BEGIN Available data

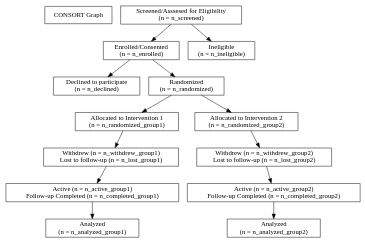
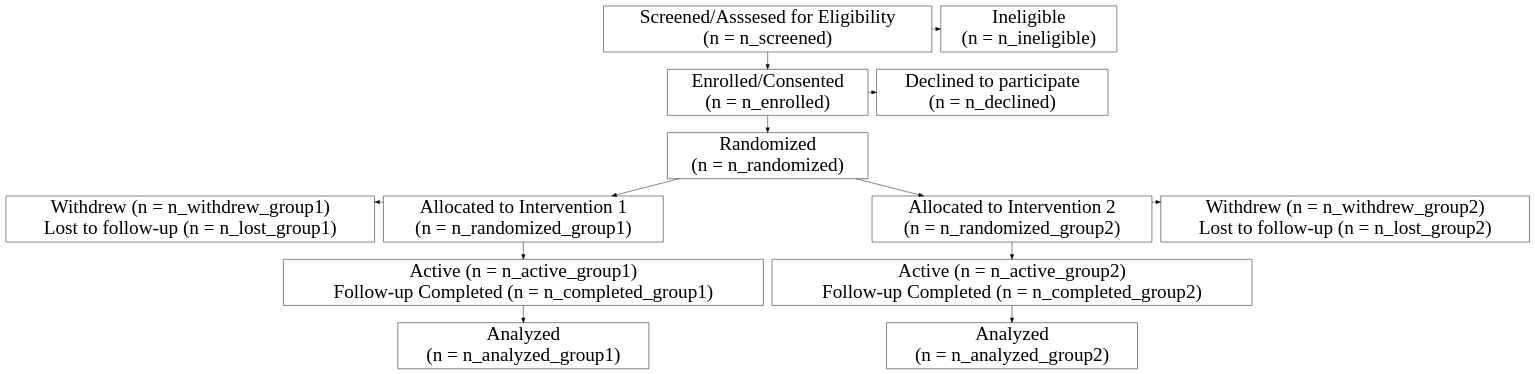
Before and after one commit to Scott-Coggeshall/hsRd: the diagram in inst/dot/consort.dot, drawn with Graphviz. The commit also changed other lines of this file, not shown here.

Commit message:
modify CONSORT DOT for better arrangement

```diff
--- a/inst/dot/consort.dot
+++ b/inst/dot/consort.dot
@@ -1,22 +1,41 @@
 digraph g {
 
-start [shape = box, label = "CONSORT Graph"];
-node0 [shape = box, label = "Screened/Asssesed for Eligibility\n(n = n_screened)"];
-node1 [shape = box, label = "Enrolled/Consented\n(n = n_enrolled)"];
-node2 [shape = box, label = "Ineligible\n(n = n_ineligible)"];
-node3 [shape = box, label = "Declined to participate\n(n = n_declined)"];
-node4 [shape = box, label = "Randomized\n(n = n_randomized)"];
-node5 [shape = box, label = "Allocated to Intervention 1\n(n = n_randomized_group1)"];
-node6 [shape = box, label = "Allocated to Intervention 2\n(n = n_randomized_group2)"];
-node7 [shape = box, label = "Withdrew (n = n_withdrew_group1)\nLost to follow-up (n = n_lost_group1)"];
-node8 [shape = box, label = "Withdrew (n = n_withdrew_group2)\nLost to follow-up (n = n_lost_group2)"];
-node9 [shape = box, label = "Active (n = n_active_group1)\nFollow-up Completed (n = n_completed_group1)"];
-node10 [shape = box, label = "Active (n = n_active_group2)\nFollow-up Completed (n = n_completed_group2)"];
-node11 [shape = box, label = "Analyzed\n(n = n_analyzed_group1)"];
-node12 [shape = box, label = "Analyzed\n(n = n_analyzed_group2)"];
+node0 [shape = box, label = "Screened/Asssesed for Eligibility\n(n = n_screened)", group = main, fontsize = 40];
+node1 [shape = box, label = "Enrolled/Consented\n(n = n_enrolled)", group = main, rank = min, fontsize = 40];
+node2 [shape = box, label = "Ineligible\n(n = n_ineligible)", fontsize = 40];
+node3 [shape = box, label = "Declined to participate\n(n = n_declined)", fontsize = 40];
+node4 [shape = box, label = "Randomized\n(n = n_randomized)", group = main, fontsize = 40];
+node7 [shape = box, label = "Withdrew (n = n_withdrew_group1)\nLost to follow-up (n = n_lost_group1)", fontsize = 40];
+node5 [shape = box, label = "Allocated to Intervention 1\n(n = n_randomized_group1)", group = group1, fontsize = 40];
+node6 [shape = box, label = "Allocated to Intervention 2\n(n = n_randomized_group2)", group = group2, fontsize = 40];
+node8 [shape = box, label = "Withdrew (n = n_withdrew_group2)\nLost to follow-up (n = n_lost_group2)", fontsize =40];
+node9 [shape = box, label = "Active (n = n_active_group1)\nFollow-up Completed (n = n_completed_group1)", group = group1, fontsize = 40];
+node10 [shape = box, label = "Active (n = n_active_group2)\nFollow-up Completed (n = n_completed_group2)", group = group2, fontsize = 40];
+node11 [shape = box, label = "Analyzed\n(n = n_analyzed_group1)", group = group1, fontsize = 40];
+node12 [shape = box, label = "Analyzed\n(n = n_analyzed_group2)", group = group2, fontsize = 40];
+{rank = same
+  node0 node2
+};
+
+{
+  rank = same;
+  node1 node3
+};
+
+{
+  rank = same;
+  edge[style = invis, penwidth = 0];
+  node7 node5 node6 node8;
+  node7 -> node5 -> node6 -> node8;
+  rankdir = LR;
+};
+
 node0 -> node1 -> node4;
 node0 -> node2;
 node1 -> node3;
-node4 -> node5 -> node7 -> node9 -> node11;
-node4 -> node6 -> node8 -> node10 -> node12;
+node4 -> node5  -> node9 -> node11;
+
+node7 -> node5 [dir = back];
+node4 -> node6 -> node10 -> node12;
+node6 -> node8;
 }
```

END Available data

I'd like the material duplicated exactly, without its pictures.

The answer:
Before and after one commit to Scott-Coggeshall/hsRd: the diagram in inst/dot/consort.dot, drawn with Graphviz. The commit also changed other lines of this file, not shown here.

Commit message:
modify CONSORT DOT for better arrangement

```diff
--- a/inst/dot/consort.dot
+++ b/inst/dot/consort.dot
@@ -1,22 +1,41 @@
 digraph g {
 
-start [shape = box, label = "CONSORT Graph"];
-node0 [shape = box, label = "Screened/Asssesed for Eligibility\n(n = n_screened)"];
-node1 [shape = box, label = "Enrolled/Consented\n(n = n_enrolled)"];
-node2 [shape = box, label = "Ineligible\n(n = n_ineligible)"];
-node3 [shape = box, label = "Declined to participate\n(n = n_declined)"];
-node4 [shape = box, label = "Randomized\n(n = n_randomized)"];
-node5 [shape = box, label = "Allocated to Intervention 1\n(n = n_randomized_group1)"];
-node6 [shape = box, label = "Allocated to Intervention 2\n(n = n_randomized_group2)"];
-node7 [shape = box, label = "Withdrew (n = n_withdrew_group1)\nLost to follow-up (n = n_lost_group1)"];
-node8 [shape = box, label = "Withdrew (n = n_withdrew_group2)\nLost to follow-up (n = n_lost_group2)"];
-node9 [shape = box, label = "Active (n = n_active_group1)\nFollow-up Completed (n = n_completed_group1)"];
-node10 [shape = box, label = "Active (n = n_active_group2)\nFollow-up Completed (n = n_completed_group2)"];
-node11 [shape = box, label = "Analyzed\n(n = n_analyzed_group1)"];
-node12 [shape = box, label = "Analyzed\n(n = n_analyzed_group2)"];
+node0 [shape = box, label = "Screened/Asssesed for Eligibility\n(n = n_screened)", group = main, fontsize = 40];
+node1 [shape = box, label = "Enrolled/Consented\n(n = n_enrolled)", group = main, rank = min, fontsize = 40];
+node2 [shape = box, label = "Ineligible\n(n = n_ineligible)", fontsize = 40];
+node3 [shape = box, label = "Declined to participate\n(n = n_declined)", fontsize = 40];
+node4 [shape = box, label = "Randomized\n(n = n_randomized)", group = main, fontsize = 40];
+node7 [shape = box, label = "Withdrew (n = n_withdrew_group1)\nLost to follow-up (n = n_lost_group1)", fontsize = 40];
+node5 [shape = box, label = "Allocated to Intervention 1\n(n = n_randomized_group1)", group = group1, fontsize = 40];
+node6 [shape = box, label = "Allocated to Intervention 2\n(n = n_randomized_group2)", group = group2, fontsize = 40];
+node8 [shape = box, label = "Withdrew (n = n_withdrew_group2)\nLost to follow-up (n = n_lost_group2)", fontsize =40];
+node9 [shape = box, label = "Active (n = n_active_group1)\nFollow-up Completed (n = n_completed_group1)", group = group1, fontsize = 40];
+node10 [shape = box, label = "Active (n = n_active_group2)\nFollow-up Completed (n = n_completed_group2)", group = group2, fontsize = 40];
+node11 [shape = box, label = "Analyzed\n(n = n_analyzed_group1)", group = group1, fontsize = 40];
+node12 [shape = box, label = "Analyzed\n(n = n_analyzed_group2)", group = group2, fontsize = 40];
+{rank = same
+  node0 node2
+};
+
+{
+  rank = same;
+  node1 node3
+};
+
+{
+  rank = same;
+  edge[style = invis, penwidth = 0];
+  node7 node5 node6 node8;
+  node7 -> node5 -> node6 -> node8;
+  rankdir = LR;
+};
+
 node0 -> node1 -> node4;
 node0 -> node2;
 node1 -> node3;
-node4 -> node5 -> node7 -> node9 -> node11;
-node4 -> node6 -> node8 -> node10 -> node12;
+node4 -> node5  -> node9 -> node11;
+
+node7 -> node5 [dir = back];
+node4 -> node6 -> node10 -> node12;
+node6 -> node8;
 }
```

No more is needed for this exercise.